(Records excerpted from a collection)
^^^^^^^^^^^^^^^^

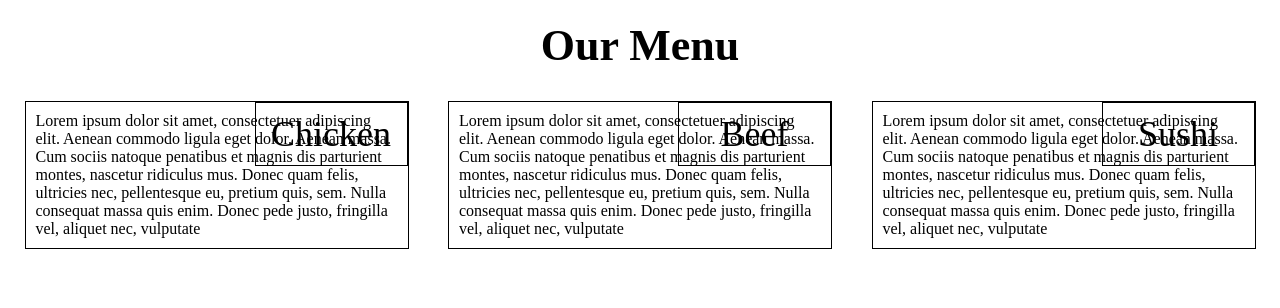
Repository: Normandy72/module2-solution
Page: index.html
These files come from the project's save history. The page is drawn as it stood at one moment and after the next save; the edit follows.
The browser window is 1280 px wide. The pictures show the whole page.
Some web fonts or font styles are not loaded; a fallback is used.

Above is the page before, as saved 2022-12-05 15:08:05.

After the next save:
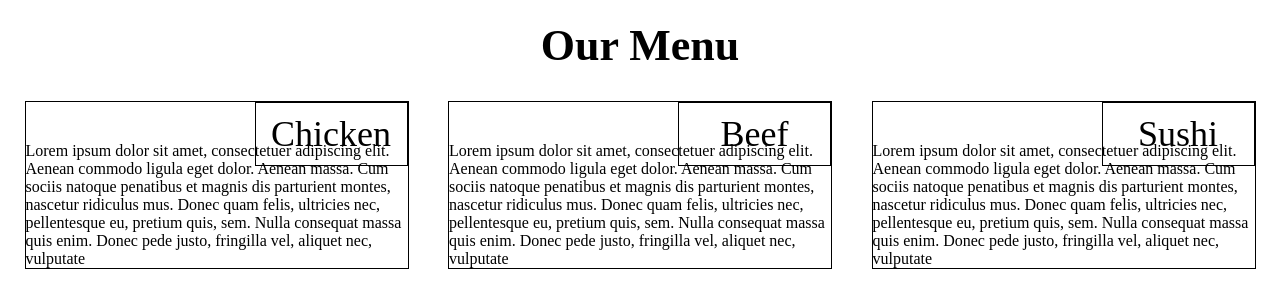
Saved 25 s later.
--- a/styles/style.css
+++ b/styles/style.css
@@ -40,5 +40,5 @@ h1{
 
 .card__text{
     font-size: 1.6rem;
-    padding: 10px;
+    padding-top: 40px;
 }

^^^^^^^^^^^^^^^^

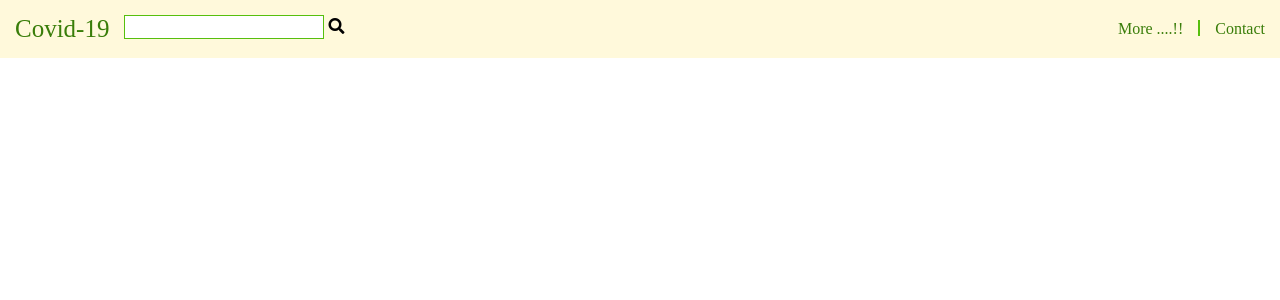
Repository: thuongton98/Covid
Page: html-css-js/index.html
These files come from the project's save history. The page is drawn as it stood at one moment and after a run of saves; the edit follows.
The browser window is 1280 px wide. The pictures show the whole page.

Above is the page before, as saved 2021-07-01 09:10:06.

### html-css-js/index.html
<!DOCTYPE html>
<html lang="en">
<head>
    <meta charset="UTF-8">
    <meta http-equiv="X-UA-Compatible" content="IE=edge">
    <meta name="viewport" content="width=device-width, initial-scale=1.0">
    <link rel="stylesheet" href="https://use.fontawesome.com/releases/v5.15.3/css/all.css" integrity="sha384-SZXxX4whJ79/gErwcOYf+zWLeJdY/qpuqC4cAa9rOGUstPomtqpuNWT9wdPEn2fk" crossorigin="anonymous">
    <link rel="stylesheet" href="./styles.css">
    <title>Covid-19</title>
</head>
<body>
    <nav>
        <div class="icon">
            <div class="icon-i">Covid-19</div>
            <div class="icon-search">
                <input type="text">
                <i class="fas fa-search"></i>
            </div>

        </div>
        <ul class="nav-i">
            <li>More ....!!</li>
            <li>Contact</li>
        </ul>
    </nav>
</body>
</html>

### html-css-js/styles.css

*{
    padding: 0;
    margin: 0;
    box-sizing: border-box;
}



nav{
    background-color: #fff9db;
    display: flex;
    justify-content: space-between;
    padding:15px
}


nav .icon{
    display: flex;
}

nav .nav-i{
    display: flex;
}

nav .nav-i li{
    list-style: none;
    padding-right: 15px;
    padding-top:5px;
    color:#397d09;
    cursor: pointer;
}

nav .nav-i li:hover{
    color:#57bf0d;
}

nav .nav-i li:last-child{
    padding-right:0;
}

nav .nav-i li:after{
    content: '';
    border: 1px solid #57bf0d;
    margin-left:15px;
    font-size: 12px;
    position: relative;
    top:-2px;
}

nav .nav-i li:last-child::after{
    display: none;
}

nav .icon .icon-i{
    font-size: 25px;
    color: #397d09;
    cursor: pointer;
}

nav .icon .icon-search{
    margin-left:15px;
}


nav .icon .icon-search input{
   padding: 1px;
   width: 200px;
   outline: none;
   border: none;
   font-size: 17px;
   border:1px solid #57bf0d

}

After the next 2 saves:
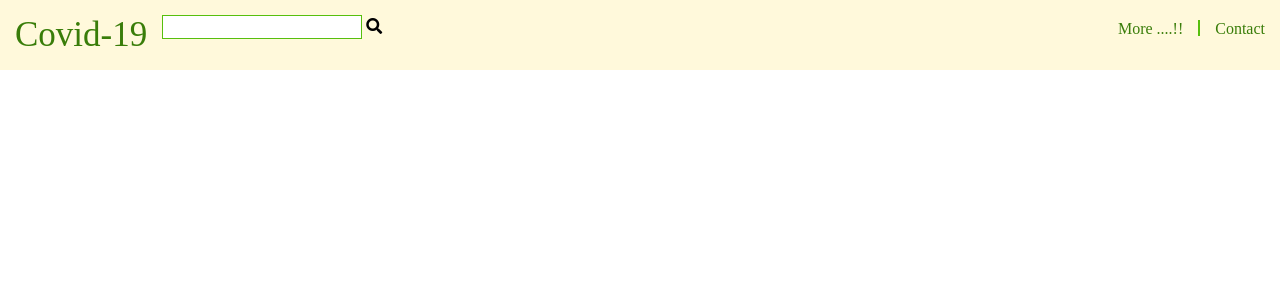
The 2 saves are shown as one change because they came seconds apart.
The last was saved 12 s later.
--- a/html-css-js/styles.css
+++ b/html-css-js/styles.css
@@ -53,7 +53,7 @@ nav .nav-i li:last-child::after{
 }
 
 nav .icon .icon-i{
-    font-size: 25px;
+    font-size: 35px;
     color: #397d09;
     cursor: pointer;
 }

^^^^^^^^^^^^^^^^

• _Exercise goal_: Beginning with the line that has "font-size: 12px;" and ending with the line that has "outline: none;", set down the lines above exactly and include no others.

• _Answer to this problem_:
    font-size: 12px;
    position: relative;
    top:-2px;
}

nav .nav-i li:last-child::after{
    display: none;
}

nav .icon .icon-i{
    font-size: 25px;
    color: #397d09;
    cursor: pointer;
}

nav .icon .icon-search{
    margin-left:15px;
}


nav .icon .icon-search input{
   padding: 1px;
   width: 200px;
   outline: none;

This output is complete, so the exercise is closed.